Later, it was filled with mounted birds by Wilfrid Durward and used as an art gallery by Mary Durward. Now, it's available to the public for their own retreats. The public also is welcome to walk along the babbling brook and picnic in the glen.
Parfrey's Glen, Wisconsin's first state natural area and one of the most magical spots on the Ice Age Trail, is two miles southwest of Durward's Glen. It's connected by the trail to Devils Lake State Park, Wisconsin's most-visited state park.
Trip Tips: Prairie du Sac and Sauk City in Wisconsin
Getting there: The two towns are half an hour south of Wisconsin Dells, east of Spring Green and north of Madison.
2018 events: Jan. 12-13, Bald Eagle Watching Days. July 4, Fire on the River.
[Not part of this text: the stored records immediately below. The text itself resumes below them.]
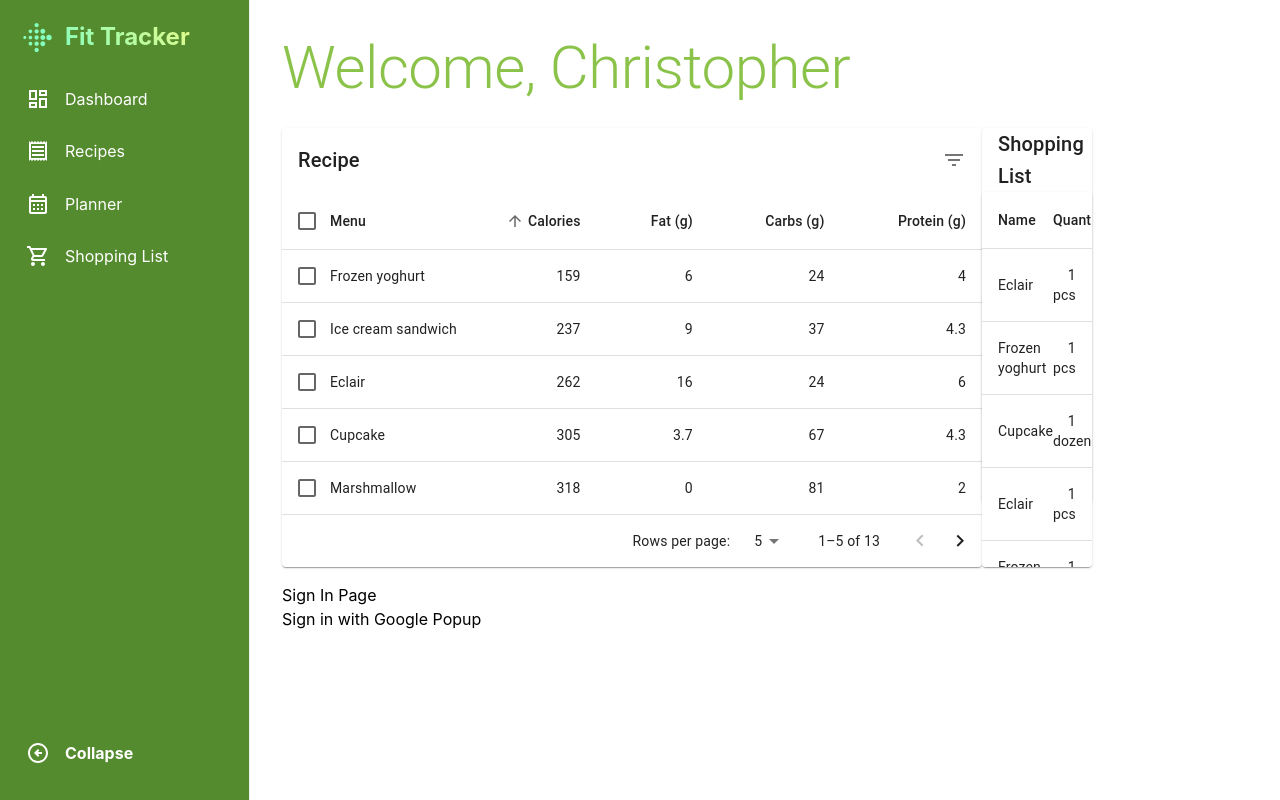
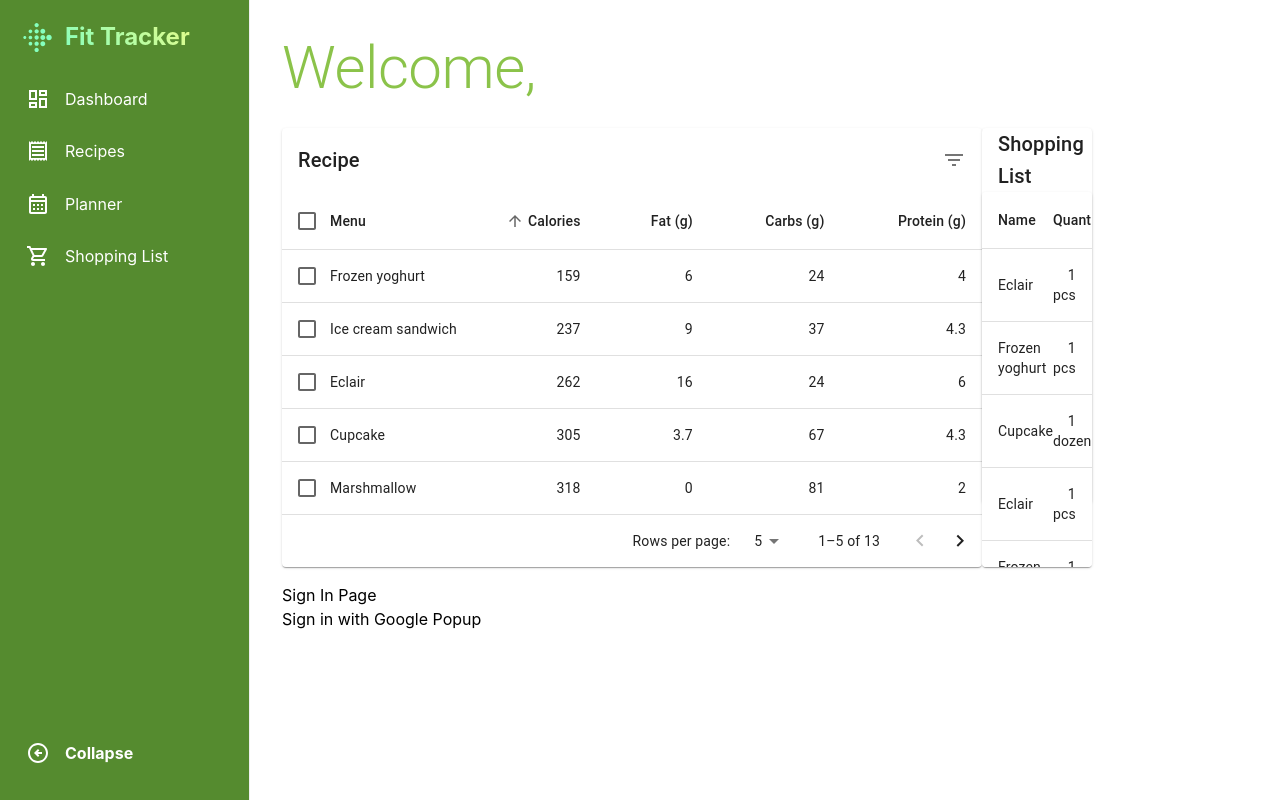
Before and after one commit to chrishadrian/recipe-buddy, a React (Create React App) app: page / in a window 1280 px wide. Built offline with nearby package versions, Linux system fonts and the light colour scheme; no server answers.

Commit message:
Updated dashboard

```diff
--- a/src/pages/dashboard/Dashboard.jsx
+++ b/src/pages/dashboard/Dashboard.jsx
@@ -1,14 +1,24 @@
 import { Box, Typography } from '@mui/material';
-import React from 'react';
+import React, { useEffect, useState } from 'react';
+import { useAuth0 } from '@auth0/auth0-react';
 import RecipeTable from './components/RecipeTable';
 import ShoppingList from './components/ShoppingList';
 import SignIn from '../../component/SignIn';
 
 export default function Dashboard() {
+	const { user } = useAuth0();
+	const [username, setUsername] = useState('');
+
+	useEffect(() => {
+		console.log('User: ', user);
+		if (user) {
+			setUsername(user.name.charAt(0).toUpperCase() + user.name.slice(1));
+		}
+	}, [user]);
 	return (
 		<Box className='p-8 w-[65%]'>
 			<Typography variant='h2' color='primary' sx={{ mb: 3 }}>
-				Welcome, Christopher
+				{`Welcome, ${username}`}
 			</Typography>
 			<Box className='flex w-full justify-between'>
 				<Box className=''>
```
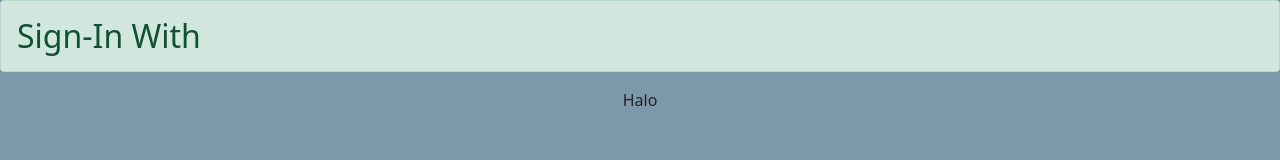
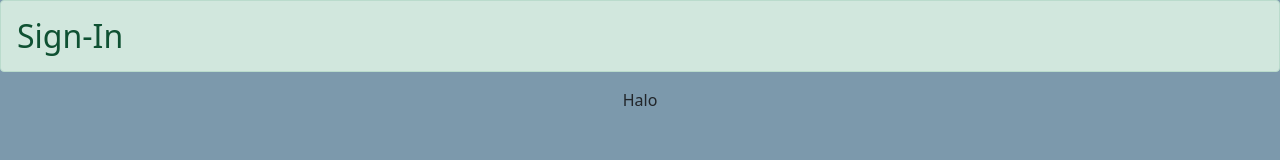
Before and after one commit to yasminazzahra/Consume_20190140005, a plain HTML site: page index.html in a window 1280 px wide. Drawn offline with nearby package versions, Linux system fonts and the light colour scheme.

Commit message:
update baru

```diff
--- a/index.html
+++ b/index.html
@@ -12,7 +12,7 @@
 		<link rel="stylesheet" href="index.js">
 </head>
 <body>
-	<h2 class="alert alert-success">Sign-In With</h2>
+	<h2 class="alert alert-success">Sign-In</h2>
 	<p style="text-align:center">Halo</p>
   <div class="g-signin2" data-onsuccess="onSignIn"></div>
 
```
Aug. 31-Sept. 1, Wisconsin State Cow Chip Throw, with music, arts and crafts and the Tournament of Chips parade at noon Saturday.
For events at Wollersheim Winery, see A vintage vineyard.
Accommodations: In Sauk City, the Cedarberry Inn is a pleasant chain-style hotel.
Dining: In Prairie du Sac, the Blue Spoon Cafe serves lovely salads, sandwiches and soups and up to a dozen flavors of its own homemade gelato. It's closed Sundays.
In Sauk City, Vintage Brewing offers daily specials as well as sandwiches, burgers, soups, salads and its own craft beers.
In Roxbury, on County Road Y southeast of Sauk City, the Dorf Haus Supper Club
serves German classics. The Roxbury Tavern, famous for its summer solstice piano burnings and progressive politics, has Lake Louie on tap and is a convivial place for Sunday pancakes or a plate of jambalaya.
Information: Sauk Prairie area tourism, 608-643-4168. The attractive Welcome Center in Sauk City is a handy place to stop.
Last updated on March 7, 2018